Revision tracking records
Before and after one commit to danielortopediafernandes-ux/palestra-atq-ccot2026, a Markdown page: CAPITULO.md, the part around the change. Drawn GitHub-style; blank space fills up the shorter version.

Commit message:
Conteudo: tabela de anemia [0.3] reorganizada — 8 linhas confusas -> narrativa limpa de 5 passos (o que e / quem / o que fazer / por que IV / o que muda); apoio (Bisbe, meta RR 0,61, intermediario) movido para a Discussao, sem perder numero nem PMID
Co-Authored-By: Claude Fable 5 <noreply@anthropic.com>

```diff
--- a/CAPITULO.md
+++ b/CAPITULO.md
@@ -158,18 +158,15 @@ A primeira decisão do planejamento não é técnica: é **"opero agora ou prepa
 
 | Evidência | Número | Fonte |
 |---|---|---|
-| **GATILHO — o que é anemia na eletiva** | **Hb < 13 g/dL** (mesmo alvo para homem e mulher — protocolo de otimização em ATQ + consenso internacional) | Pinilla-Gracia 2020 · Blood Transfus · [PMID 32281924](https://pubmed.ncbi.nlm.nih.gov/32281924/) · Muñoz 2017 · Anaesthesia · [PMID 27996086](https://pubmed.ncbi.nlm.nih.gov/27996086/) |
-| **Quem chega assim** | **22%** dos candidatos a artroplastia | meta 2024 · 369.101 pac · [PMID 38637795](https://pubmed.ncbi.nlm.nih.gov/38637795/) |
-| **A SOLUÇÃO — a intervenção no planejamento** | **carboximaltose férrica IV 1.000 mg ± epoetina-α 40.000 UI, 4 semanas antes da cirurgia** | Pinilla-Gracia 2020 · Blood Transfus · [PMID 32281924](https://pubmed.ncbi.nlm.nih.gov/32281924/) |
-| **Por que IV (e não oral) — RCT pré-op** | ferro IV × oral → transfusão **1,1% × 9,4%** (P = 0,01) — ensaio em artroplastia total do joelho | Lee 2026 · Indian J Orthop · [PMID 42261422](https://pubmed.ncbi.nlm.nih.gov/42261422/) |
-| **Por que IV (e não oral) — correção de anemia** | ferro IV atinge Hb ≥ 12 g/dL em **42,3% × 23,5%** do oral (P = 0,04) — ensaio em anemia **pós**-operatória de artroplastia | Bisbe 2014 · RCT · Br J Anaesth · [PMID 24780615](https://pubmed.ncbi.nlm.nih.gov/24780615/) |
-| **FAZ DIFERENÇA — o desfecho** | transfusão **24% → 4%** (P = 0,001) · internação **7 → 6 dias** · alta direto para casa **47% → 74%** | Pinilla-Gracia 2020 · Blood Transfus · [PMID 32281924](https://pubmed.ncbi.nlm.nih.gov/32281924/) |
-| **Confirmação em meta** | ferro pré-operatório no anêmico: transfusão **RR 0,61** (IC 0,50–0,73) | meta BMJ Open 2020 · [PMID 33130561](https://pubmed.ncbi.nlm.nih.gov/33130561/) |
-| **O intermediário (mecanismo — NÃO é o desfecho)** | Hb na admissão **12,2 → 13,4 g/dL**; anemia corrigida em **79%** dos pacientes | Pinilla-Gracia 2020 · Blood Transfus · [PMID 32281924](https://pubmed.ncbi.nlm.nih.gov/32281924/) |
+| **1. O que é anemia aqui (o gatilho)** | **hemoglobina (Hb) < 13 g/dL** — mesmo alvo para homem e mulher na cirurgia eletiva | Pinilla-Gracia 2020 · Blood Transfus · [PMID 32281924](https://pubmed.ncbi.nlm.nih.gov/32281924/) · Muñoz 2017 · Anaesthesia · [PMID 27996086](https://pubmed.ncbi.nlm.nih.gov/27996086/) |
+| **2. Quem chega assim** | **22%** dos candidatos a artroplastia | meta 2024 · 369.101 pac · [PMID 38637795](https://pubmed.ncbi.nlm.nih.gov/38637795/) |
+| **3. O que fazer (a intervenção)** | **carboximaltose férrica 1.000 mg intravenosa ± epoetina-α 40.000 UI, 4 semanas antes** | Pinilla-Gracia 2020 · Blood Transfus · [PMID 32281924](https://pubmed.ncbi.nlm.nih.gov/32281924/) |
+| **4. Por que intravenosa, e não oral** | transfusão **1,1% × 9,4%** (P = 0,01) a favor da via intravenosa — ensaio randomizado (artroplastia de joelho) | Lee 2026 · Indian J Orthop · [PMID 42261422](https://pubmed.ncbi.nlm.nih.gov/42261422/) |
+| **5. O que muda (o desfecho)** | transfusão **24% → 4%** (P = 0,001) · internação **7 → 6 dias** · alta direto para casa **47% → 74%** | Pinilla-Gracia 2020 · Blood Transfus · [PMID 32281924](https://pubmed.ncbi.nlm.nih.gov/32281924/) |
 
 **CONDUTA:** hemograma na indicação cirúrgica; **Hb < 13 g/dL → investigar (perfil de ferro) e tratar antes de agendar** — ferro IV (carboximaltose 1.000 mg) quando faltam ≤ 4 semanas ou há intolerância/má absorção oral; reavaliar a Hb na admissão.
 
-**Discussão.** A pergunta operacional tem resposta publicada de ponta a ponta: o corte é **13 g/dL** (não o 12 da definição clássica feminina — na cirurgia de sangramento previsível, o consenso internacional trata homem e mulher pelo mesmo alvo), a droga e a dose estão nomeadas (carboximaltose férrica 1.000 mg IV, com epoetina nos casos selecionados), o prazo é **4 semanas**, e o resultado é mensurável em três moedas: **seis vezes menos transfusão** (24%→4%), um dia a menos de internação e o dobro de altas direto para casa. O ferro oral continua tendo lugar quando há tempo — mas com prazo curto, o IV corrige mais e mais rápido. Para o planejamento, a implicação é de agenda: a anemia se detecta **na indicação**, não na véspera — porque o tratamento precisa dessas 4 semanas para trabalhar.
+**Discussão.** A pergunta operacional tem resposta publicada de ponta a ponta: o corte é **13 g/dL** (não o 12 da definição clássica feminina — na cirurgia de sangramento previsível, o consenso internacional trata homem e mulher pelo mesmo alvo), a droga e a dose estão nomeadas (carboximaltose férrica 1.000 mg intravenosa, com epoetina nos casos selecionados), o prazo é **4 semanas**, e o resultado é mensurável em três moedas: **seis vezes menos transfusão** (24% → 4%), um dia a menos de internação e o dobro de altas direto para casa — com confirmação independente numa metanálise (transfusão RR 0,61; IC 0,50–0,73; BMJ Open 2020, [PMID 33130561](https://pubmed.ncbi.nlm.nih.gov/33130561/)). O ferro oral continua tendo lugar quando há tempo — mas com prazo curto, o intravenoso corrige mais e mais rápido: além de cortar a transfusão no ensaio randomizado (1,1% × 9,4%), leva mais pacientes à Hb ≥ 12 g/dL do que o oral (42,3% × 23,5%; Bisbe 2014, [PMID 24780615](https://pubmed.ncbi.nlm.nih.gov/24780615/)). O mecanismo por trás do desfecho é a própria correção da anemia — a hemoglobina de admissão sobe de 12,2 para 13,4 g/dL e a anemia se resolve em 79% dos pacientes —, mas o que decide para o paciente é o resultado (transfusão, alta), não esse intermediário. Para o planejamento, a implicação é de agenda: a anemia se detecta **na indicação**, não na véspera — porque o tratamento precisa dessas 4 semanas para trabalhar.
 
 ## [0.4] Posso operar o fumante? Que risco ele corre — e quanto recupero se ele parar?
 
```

▶ _Assignment_
From the entries above, pull out each line that includes "intervenção".

▶ _Answer space_
-| **A SOLUÇÃO — a intervenção no planejamento** | **carboximaltose férrica IV 1.000 mg ± epoetina-α 40.000 UI, 4 semanas antes da cirurgia** | Pinilla-Gracia 2020 · Blood Transfus · [PMID 32281924](https://pubmed.ncbi.nlm.nih.gov/32281924/) |
+| **3. O que fazer (a intervenção)** | **carboximaltose férrica 1.000 mg intravenosa ± epoetina-α 40.000 UI, 4 semanas antes** | Pinilla-Gracia 2020 · Blood Transfus · [PMID 32281924](https://pubmed.ncbi.nlm.nih.gov/32281924/) |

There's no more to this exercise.